I do not think that people would begrudge the idea that the younger Members of Parliament—those under 55—should be dealt with more fairly. I know that some people have done their best with this resolution, but what they have done is typical of the civil servant top salary review cosy position. They have considered what they thought right, but they should consider what a Member of Parliament's job is. Members of Parliament should possibly be honoured more in the leaving than when they are here.

Hon. Members are not always equal—some have safe seats where the votes are weighed, not counted, and some have seats with small majorities, so it is a roulette wheel. I urge the House to consider the type of people that we need. We need those who are willing to stand up for principles and to take enough risks to come here in the first place. The resolution does nothing towards that. It helps those who are older, which is a good thing, but it does damn all for the younger hon. Member. Although we honour those going into the sunset, the sunrise of Parliament lies with the young, not with the retiring.

Photo of Mr John MacGregor Mr John MacGregor Chair, Privileges Committee, Lord President of the Council and Leader of the House Lords (Privy Council Office), Lord President of the Council and Leader of the House of Commons (Privy Council Office), Chair, Privileges Committee 9:26 pm, 22nd May 1991

The short answer to my hon. Friend the Member for Birmingham, Selly Oak (Mr. Beaumont-Dark) is that we are not making changes to the existing system of resettlement grants for those leaving at a general election and who are under 65 because no one suggested that in the debate on 31 January. There were no complaints at that time, but general approval of the system.
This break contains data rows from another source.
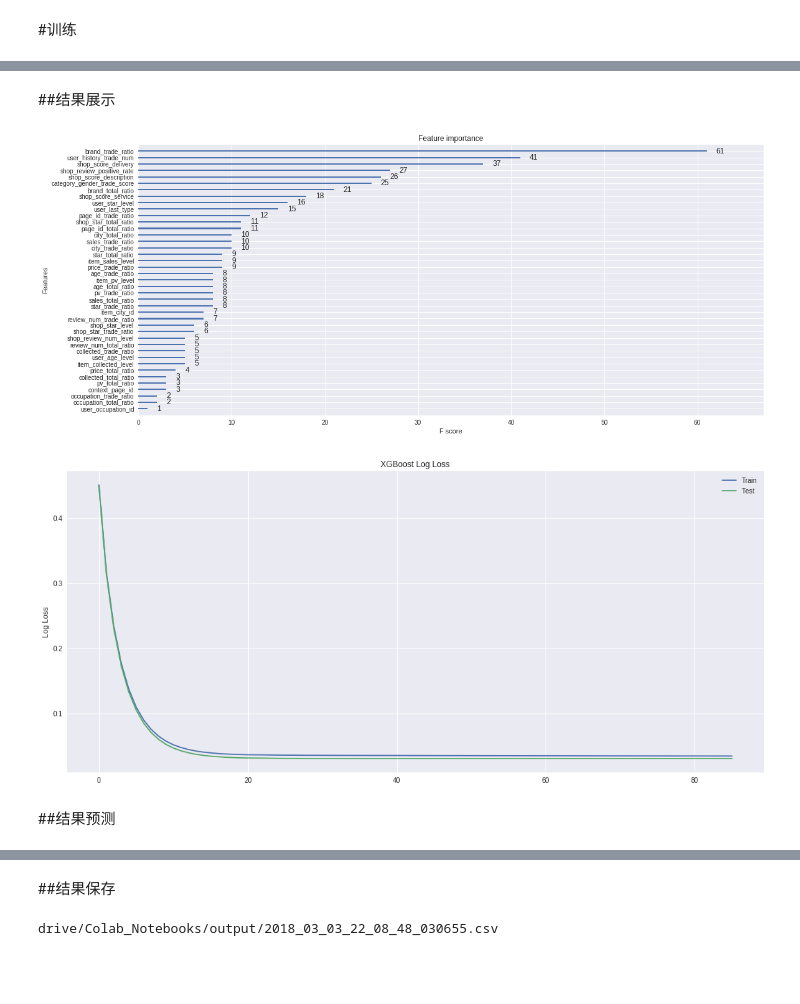
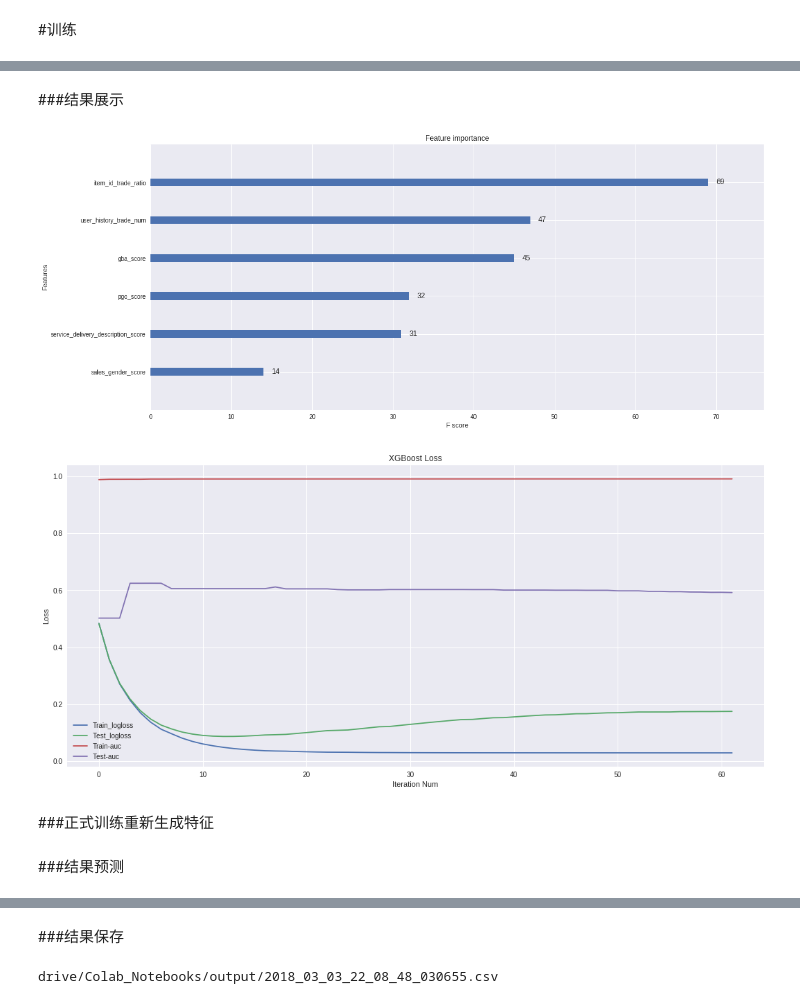
Before and after one commit to J-CIC/Tianchi_IJCAI2018, a Jupyter notebook: Tianchi_IJCAI.ipynb, the cells around one changed output, grey strips where cells are left out. Saved outputs shown, nothing was run; the diff lists cells and outputs as text; code cells hidden in the pictures; blank space fills up the shorter version.

```diff
--- a/Tianchi_IJCAI.ipynb
+++ b/Tianchi_IJCAI.ipynb
@@ -53,6 +58,8 @@ train_pd['day']=train_pd.context_timestamp.apply(lambda x:time.strftime("%Y-%m-%
 train_pd['hour']=train_pd.context_timestamp.apply(lambda x:time.strftime("%H",time.localtime(x+3600*8)))
 test_pd['day']=test_pd.context_timestamp.apply(lambda x:time.strftime("%Y-%m-%d",time.localtime(x+3600*8)))
 test_pd['hour']=test_pd.context_timestamp.apply(lambda x:time.strftime("%H",time.localtime(x+3600*8)))
+train_pd["hour_period"] = (train_pd["hour"].astype(int)/8).astype(int)
+test_pd["hour_period"] = (test_pd["hour"].astype(int)/8).astype(int)
 #展示列名
 print("columns length:",len(train_pd.columns))
 print("列名：",train_pd.columns)
@@ -569,0 +537,9 @@ if "user_last_type" not in feature_list:
+# %%
+#设定train和test表数据
+def set_service_delivery_description_score(df):
+  df["shop_star_level_score"] = (df["shop_star_level"]-df["shop_star_level"].min())/(df["shop_star_level"].max()-df["shop_star_level"].min())
+  df["shop_review_num_level_score"] = (df["shop_review_num_level"]-df["shop_review_num_level"].min())/(df["shop_review_num_level"].max()-df["shop_review_num_level"].min())
+  df["service_delivery_description_score"] = df["shop_score_service"]*df["shop_score_delivery"]*df["shop_score_description"]*\
+  df["shop_review_num_level_score"]*df["shop_review_positive_rate"]*df["shop_star_level_score"]
+
+  return df
@@ -569,0 +549,14 @@ if "user_last_type" not in feature_list:
+# %%
+def get_sales_gender_score(df):
+  temp_pd = df[["is_trade","user_gender_id","item_sales_level"]].copy()#返回的DataFrame
+  ret = temp_pd.groupby(["user_gender_id","item_sales_level"]).sum()
+  ret["sales_gender_score"] = (ret["is_trade"]-ret["is_trade"].min())/(ret["is_trade"].max()-ret["is_trade"].min())#归一化
+  ret = ret.reset_index()
+  ret.set_index(["user_gender_id","item_sales_level"],inplace=True,drop=False)
+  return ret
+#设定train和test表数据
+def set_sales_gender_score(df,score_table):
+  ret = df[["instance_id","user_gender_id","item_sales_level"]].copy()
+  ret = pd.merge(ret,score_table,on=["user_gender_id","item_sales_level"],how="left").fillna(0)[["instance_id","sales_gender_score"]].copy()
+  df = pd.merge(df,ret,on="instance_id",how="left")
+  return df
@@ -574,12 +758,12 @@ if "user_last_type" not in feature_list:
 # %%
 #alpha 30, lambda 15, gamma 2
 param = {}
-param["eta"] = 0.3
+param["eta"] = 0.25
 param["min_child_weight"] = 1
 param["max_depth"] = 3
-# param["lambda"] = 15 #控制模型复杂度的权重值的L2正则化项参数，参数越大，模型越不容易过拟合。 默认1
-param["alpha"] = 5 #控制模型复杂程度的权重值的 L1 正则项参数，参数值越大，模型越不容易过拟合。 默认0
-param["gamma"] = 0.3 # 用于控制是否后剪枝的参数,越大越保守，一般0.1、0.2这样子。
+param["lambda"] = 15 #控制模型复杂度的权重值的L2正则化项参数，参数越大，模型越不容易过拟合。 默认1
+param["alpha"] = 4 #控制模型复杂程度的权重值的 L1 正则项参数，参数值越大，模型越不容易过拟合。 默认0
+param["gamma"] = 1 # 用于控制是否后剪枝的参数,越大越保守，一般0.1、0.2这样子。
 param["subsample"]=0.8
 param["colsample_bytree"]=0.8
 param["objective"] = "binary:logistic"
@@ -624,26 +805,31 @@ Stopping. Best iteration:
 # %% [markdown]
-##结果展示
+###结果展示
 # %%
 from matplotlib import pyplot
 from xgboost import plot_importance
 #plot feature importance
 ax = plot_importance(model,max_num_features=50)
 fig = ax.figure
 fig.set_size_inches(18, 8)
 pyplot.show()
 
 #plot logloss
 epochs = len(eval_result['train']['logloss'])
 x_axis = range(0, epochs)
 fig, ax = pyplot.subplots()
-ax.plot(x_axis, eval_result['train']['logloss'], label='Train')
-ax.plot(x_axis, eval_result['test']['logloss'], label='Test')
+ax.plot(x_axis, eval_result['train']['logloss'], label='Train_logloss')
+ax.plot(x_axis, eval_result['test']['logloss'], label='Test_logloss')
+ax.plot(x_axis, eval_result['train']['auc'], label='Train-auc')
+ax.plot(x_axis, eval_result['test']['auc'], label='Test-auc')
 ax.legend()
 fig = ax.figure
 fig.set_size_inches(18, 8)
-pyplot.ylabel('Log Loss')
-pyplot.title('XGBoost Log Loss')
+pyplot.ylabel('Loss')
+pyplot.xlabel('Iteration Num')
+pyplot.title('XGBoost Loss')
 pyplot.show()
 # %% [output]
-[figure, old version]
+[figure, new version]
-[figure, old version]
+[figure, new version]
+# %% [markdown]
+###正式训练重新生成特征
@@ -650,5 +990,5 @@ pyplot.show()
 # %% [markdown]
-##结果预测
+###结果预测
 # %%
 #总训练集生成
 X = train_pd[feature_list].copy()
@@ -683,7 +1023,7 @@ result = test_pd[["instance_id","predicted_score"]].copy()
 [35]    train-auc:0.987525      train-logloss:0.034225
 [36]    train-auc:0.987532      train-logloss:0.034204
 # %% [markdown]
-##结果保存
+###结果保存
 # %%
 #保存文件
 time_string = time.strftime('%Y_%m_%d_%H_%M_%S',time.localtime(time.time()+8*3600))
```
Also changed, not shown: parts of 59 cells of this notebook.
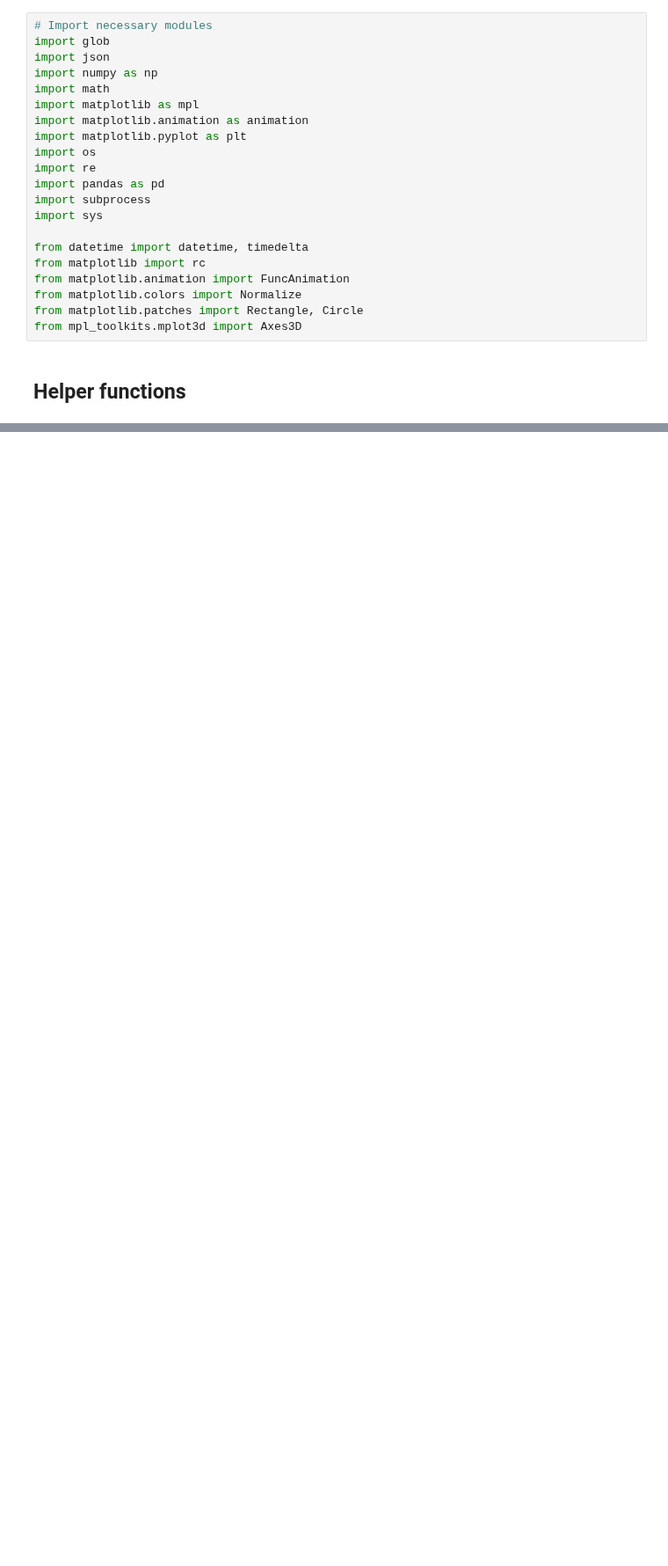
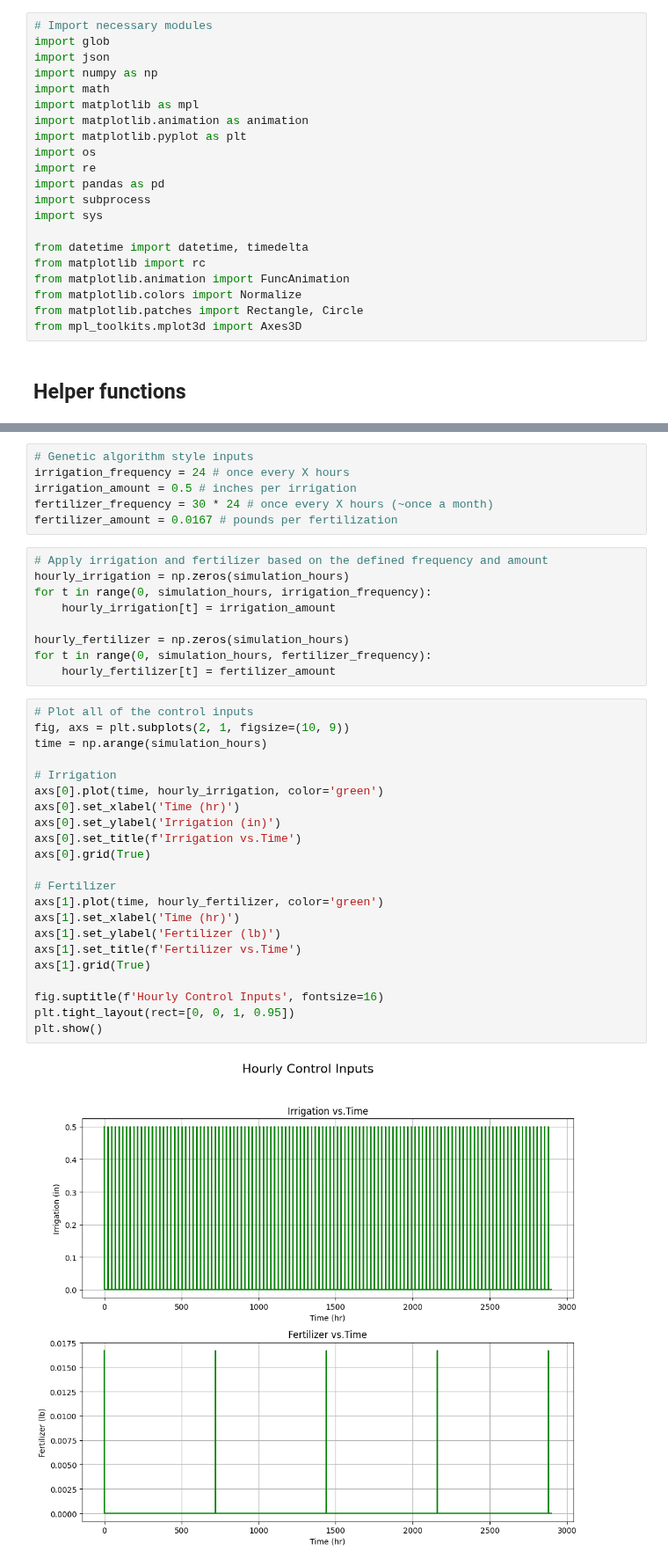
Before and after one commit to carlacupcake/smartfarm, a Jupyter notebook: python/src/sandbox/smartfarm2.ipynb, the cells around one changed output, grey strips where cells are left out. Shown at 88% size. Saved outputs shown, nothing was run; the diff lists cells and outputs as text; blank space fills up the shorter version.

```diff
--- a/python/src/sandbox/smartfarm2.ipynb
+++ b/python/src/sandbox/smartfarm2.ipynb
@@ -142,0 +110,39 @@ Forestry
+# %%
+# Genetic algorithm style inputs
+irrigation_frequency = 24 # once every X hours
+irrigation_amount = 0.5 # inches per irrigation
+fertilizer_frequency = 30 * 24 # once every X hours (~once a month)
+fertilizer_amount = 0.0167 # pounds per fertilization
+# %%
+# Apply irrigation and fertilizer based on the defined frequency and amount
+hourly_irrigation = np.zeros(simulation_hours)
+for t in range(0, simulation_hours, irrigation_frequency):
+    hourly_irrigation[t] = irrigation_amount
+
+hourly_fertilizer = np.zeros(simulation_hours)
+for t in range(0, simulation_hours, fertilizer_frequency):
+    hourly_fertilizer[t] = fertilizer_amount
+# %%
+# Plot all of the control inputs
+fig, axs = plt.subplots(2, 1, figsize=(10, 9))
+time = np.arange(simulation_hours)
+
+# Irrigation
+axs[0].plot(time, hourly_irrigation, color='green')
+axs[0].set_xlabel('Time (hr)')
+axs[0].set_ylabel('Irrigation (in)')
+axs[0].set_title(f'Irrigation vs.Time')
+axs[0].grid(True)
+
+# Fertilizer
+axs[1].plot(time, hourly_fertilizer, color='green')
+axs[1].set_xlabel('Time (hr)')
+axs[1].set_ylabel('Fertilizer (lb)')
+axs[1].set_title(f'Fertilizer vs.Time')
+axs[1].grid(True)
+
+fig.suptitle(f'Hourly Control Inputs', fontsize=16)
+plt.tight_layout(rect=[0, 0, 1, 0.95])
+plt.show()
+# %% [output]
+[figure, added]
```
Also changed, not shown: parts of 23 cells of this notebook, 3 other files.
The early-day motion showed that the concern arose for those over 65 and for the anomalies. That is why that issue was put to the Top Salaries Review Body. In paragraphs 6 and 9 of its report it makes clear the reasons why it believes that a change should be made in the form of the resolution. As the right hon. Member for Salford, East (Mr. Orme) said, it is a comparatively narrow point but one about which many hon. Members felt strongly. It is dealt with very well by the TSRB, and I commend the resolution to the House.

Question put and agreed to.

Resolved, That in the opinion of this House, on the dissolution of the present or any future Parliament—

  1. (1) A grant should be payable to any person who is a Member of this House immediately before the dissolution and at the general election consequent upon the dissolution either does not stand for election to this House or, if he does, is not elected.
  2. (2) The amount of the grant in the case of any such person should be equal to the relevant percentage of a year's salary at the highest rate payable to Members of this House immediately before the dissolution, the relevant percentage for this purpose being that shown in the following Table in relation to—
    1. (a) his age at the dissolution; and
    2. (b) the number of years for which he has served as a Member of this House before the dissolution.

Table
Percentages of Yearly Salary
Number of years of service
AgeUnder 10101112131415 or over
Under 5050505050505050
5050505254565860
5150525558626568
5250545863677276
5350566267737884
5450586572788592
55 to 64506068768492100
6550586572788592
6650566267737884
6750545863677276
6850525558626568
6950505254565860
70 or over50505050505050

(3) In calculating for the purposes of paragraph (2) the number of years for which a person has served as a Member of this House before the dissolution, there should be disregarded—

  1. (a) any fraction of a year for which he has so served; and
  2. (b) if a grant was payable to him under this Resolution or any of the former resettlement grant Resolutions on any previous occasion, any period of service which was taken into account or disregarded on that occasion;
and in this paragraph 'the former resettlement grant Resolutions' means the second Resolution of 20th December 1971, the fourth Resolution of 4th March 1980 and the third Resolution of 19th July 1983.